bims-chumac Biomed News
on Context effects on human mate choice
Issue of 2021‒01‒10
four papers selected by
Jay Dixit

  1. Pers Soc Psychol Rev. 2021 Jan 07. 1088868320971258
    Conroy-Beam D.
      Choosing a mate is perhaps the most important decision a sexually reproducing organism makes in its lifetime. And yet, psychologists lack a precise description of human mate choice, despite sustained attention from several theoretical perspectives. Here, I argue this limited progress owes to the complexity of mate choice and describe a new modeling approach, called "couple simulation," designed to compare models of mate choice by challenging them to reproduce real couples within simulated mating markets. I present proof-of-concept simulations that demonstrate couple simulation can identify a population's true model of mate choice. Furthermore, I apply couple simulation to two samples of real couples and find that the method (a) successfully reconstructs real-world couples, (b) discriminates between models of mate choice, and (c) predicts a wide range of dimensions of relationship quality. Collectively, these results provide evidence that couple simulation offers a framework useful for evaluating theories of human mate choice.
    Keywords:  agent-based modeling; human mating; mate choice; relationships
  2. Evol Psychol. 2021 Jan-Mar;19(1):19(1): 1474704920976318
    Thomas AG, Armstrong SL, Stewart-Williams S, Jones BC.
      Previous research has found that women at peak fertility show greater interest in extra-pair sex. However, recent replications have failed to detect this effect. In this study, we add to this ongoing debate by testing whether sociosexuality (the willingness to have sex in the absence of commitment) is higher in women who are at peak fertility. A sample of normally ovulating women (N = 773) completed a measure of sociosexuality and had their current fertility status estimated using the backward counting method. Contrary to our hypothesis, current fertility was unrelated to sociosexual attitudes and desires, even when relationship status was included as a moderator. These findings raise further doubts about the association between fertility and desire for extra-pair sex.
    Keywords:  extra-pair mating; mate preferences; menstrual cycle; ovulatory shift hypothesis; sociosexuality
  3. J Pers Soc Psychol. 2021 Jan;120(1): 16-29
    Enisman M, Shpitzer H, Kleiman T.
      One of the prominent, by now seminal, paradigms in the research tradition of cognitive dissonance (Festinger, 1957) is the free-choice paradigm developed by Brehm (1956) to measure choice-induced preference change.

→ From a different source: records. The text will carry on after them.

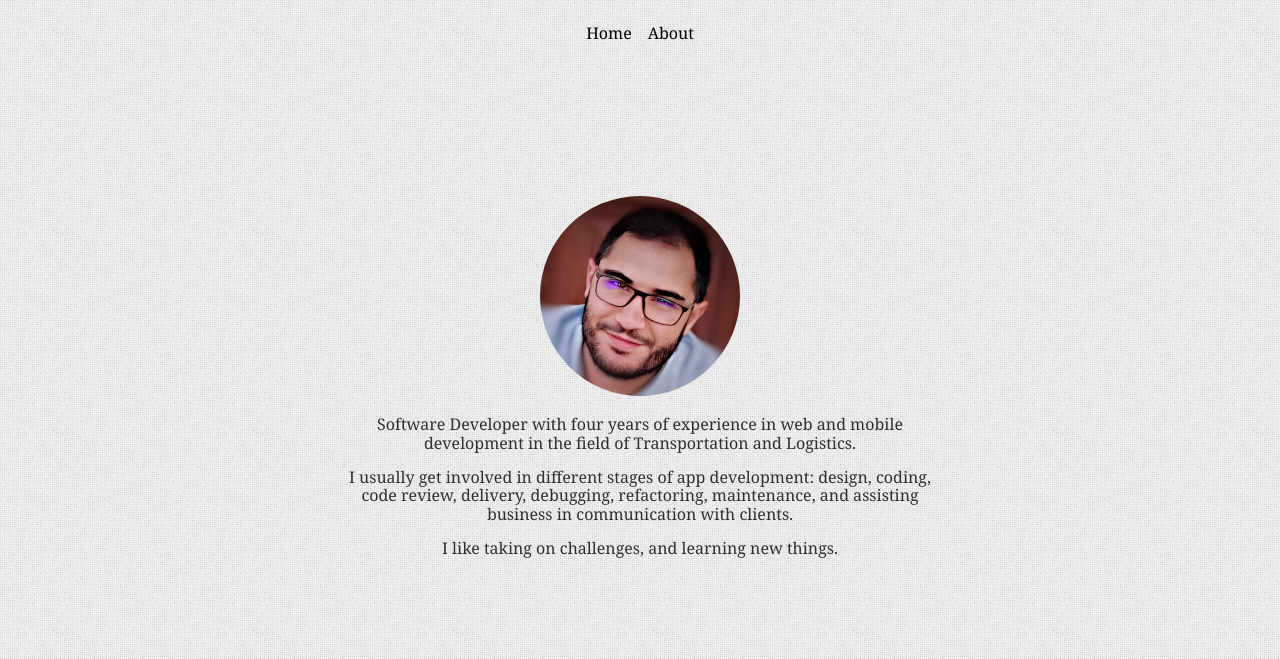
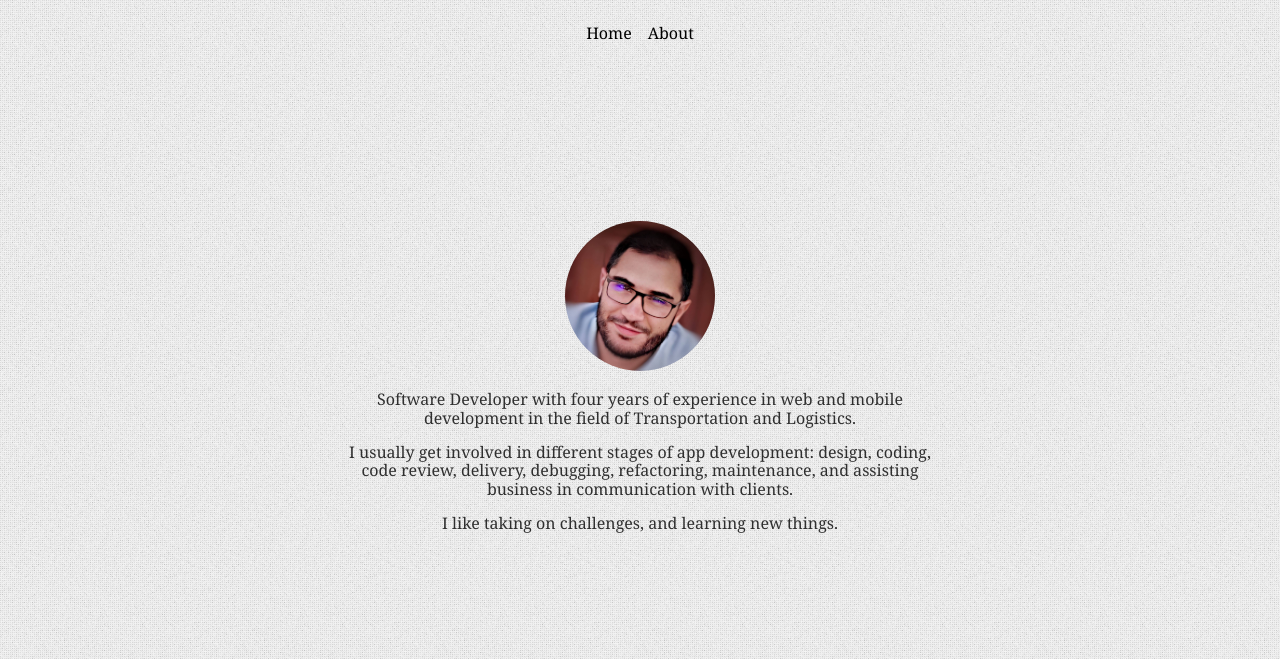
Before and after one commit to ZedUnes/personal-site, a Gatsby site: page /about in a window 1280 px wide. Shown: the top 659 px of the page. Built offline with nearby package versions, Linux system fonts and the light colour scheme; Gatsby itself is replaced by a stand-in of ours; some packages are replaced by stand-ins of ours; what typography-theme-kirkham would draw is missing.

Commit message:
Resize About page image

```diff
--- a/src/pages/about.js
+++ b/src/pages/about.js
@@ -47,7 +47,7 @@ export const pageQuery = graphql`
   query {
     avatar: file(absolutePath: { regex: "/profile-pic.jpg/" }) {
       childImageSharp {
-        fixed(width: 200, height: 200, quality: 100) {
+        fixed(width: 150, height: 150, quality: 100) {
           ...GatsbyImageSharpFixed
         }
       }
```
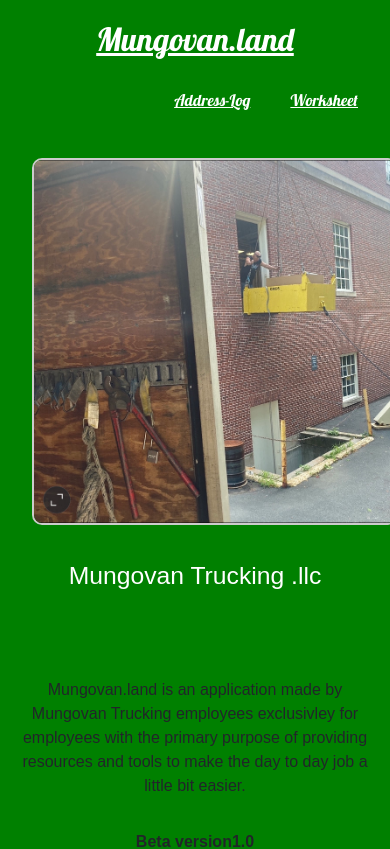
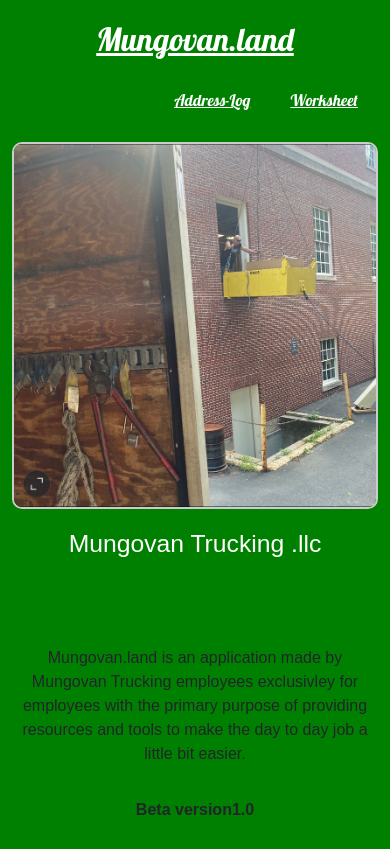
Before and after one commit to jlloyd0430/Mungovan-Trucking, a React (Create React App) app: page / in a window 390 px wide. Shown: the top 849 px of the page. Built offline with nearby package versions, Linux system fonts and the light colour scheme.

Commit message:
Update App.css

```diff
--- a/src/App.css
+++ b/src/App.css
@@ -178,8 +178,13 @@ h2 {
      }
 
      /* Add some margin to the images to create spacing between them */
-     #text-wrapper2 {
-       margin: 20px;
-     }
+    #text-wrapper2 {
+  flex-direction: column;
+  align-items: center;
+}
+
+#text-wrapper2 img {
+  margin: 20px 0;
+}
 
 }
```
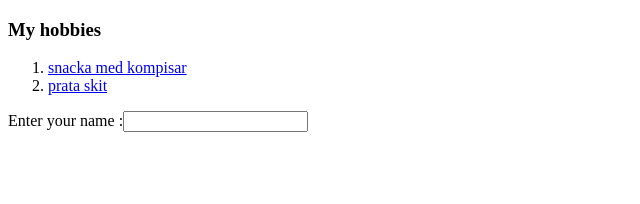
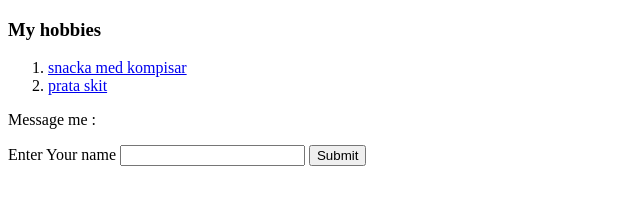
Before and after one commit to semhray/amju, a plain HTML site: page hobbies.html in a window 1280 px wide. Shown: the whole page, without its empty margins (0-640 px from the left). Drawn offline with Linux system fonts and the light colour scheme.

Commit message:
Update hobbies.html
button and submit

```diff
--- a/hobbies.html
+++ b/hobbies.html
@@ -12,6 +12,10 @@
     <li><a href="https://www.utbildning.se/kurser/snacka-snyggt/">prata skit</a></li>
 
   </ol>
-  <p> Enter your name :<input id="name"   type="text"  size="20%"></p>
+  <p> Message me :</p>
+  <label>Enter Your name</label>
+    <input id="name"   type="text"  size="20%">
+  <input name="Your name" type="Button" value="Submit">
+
 
 </html>
```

Some 50 years after Brehm introduced the paradigm, Chen and Risen (2010) published an influential critique arguing that what the paradigm measures is not necessarily a choice-induced preference change, but possibly an artifact of the choice revealing existing preferences. They showed that once the artifact is experimentally controlled for, there is either no or very little evidence for choice-induced preference change. Given the prominence of the paradigm, this critique meant that much of what we thought we knew about the psychological process of cognitive dissonance might not be true. Following the critique, research using the paradigm applied various corrections to overcome the artifact. The present research examined whether choice truly changes preferences, or rather merely reflects them. We conducted a meta-analysis on 43 studies (N = 2,191), all using an artifact-free free-choice paradigm. Using different meta-analytical methods, and conceptually different analyses, including a Bayesian one, we found an overall effect size of Cohen's d = 0.40, 95% confidence interval (CI) [0.32, 0.49]. Furthermore, we found no evidence for publication bias as an alternative explanation for the choice-induced preference change effect. These results support the existence of true preference change created by choice. (PsycInfo Database Record (c) 2021 APA, all rights reserved).
  4. Can J Diet Pract Res. 2020 12 15. 1-7
    Fraser K, Brady J, Lordly D.
      The purpose of this exploratory research was to understand the experiences and learnings of dietetic and nutrition students following a 3-week intensive summer course designed to enhance students' understandings of compassion, creativity, and sense of coherence as they apply to personal growth and socially just professional practice. Seven of 15 students participated in one-on-one, semi-structured interviews. Data analysis was conducted using inductive thematic analysis, resulting in 3 meta-themes: (i) personal meaning and sense making, (ii) relational and power dynamics, and (iii) disruption; participants contextualized these themes via a dynamic interplay within and among the domains of self, pedagogy, and practice. As a result of taking this course, participants developed an enhanced sense of coherence, self-compassion, well-being, and a more equity-focused understanding of health. Student development may have been achieved through attending to student experience and a relational pedagogical epistemology that allowed students to make personal, interpersonal, and systemic connections among their own subjective experiences, the experiences of peers, and broader social impacts on health. Given nutrition classrooms are largely positivist, it is important to consider how these environments as relational contexts may support or undermine compassion, sense of coherence, and ultimately the health and well-being of students.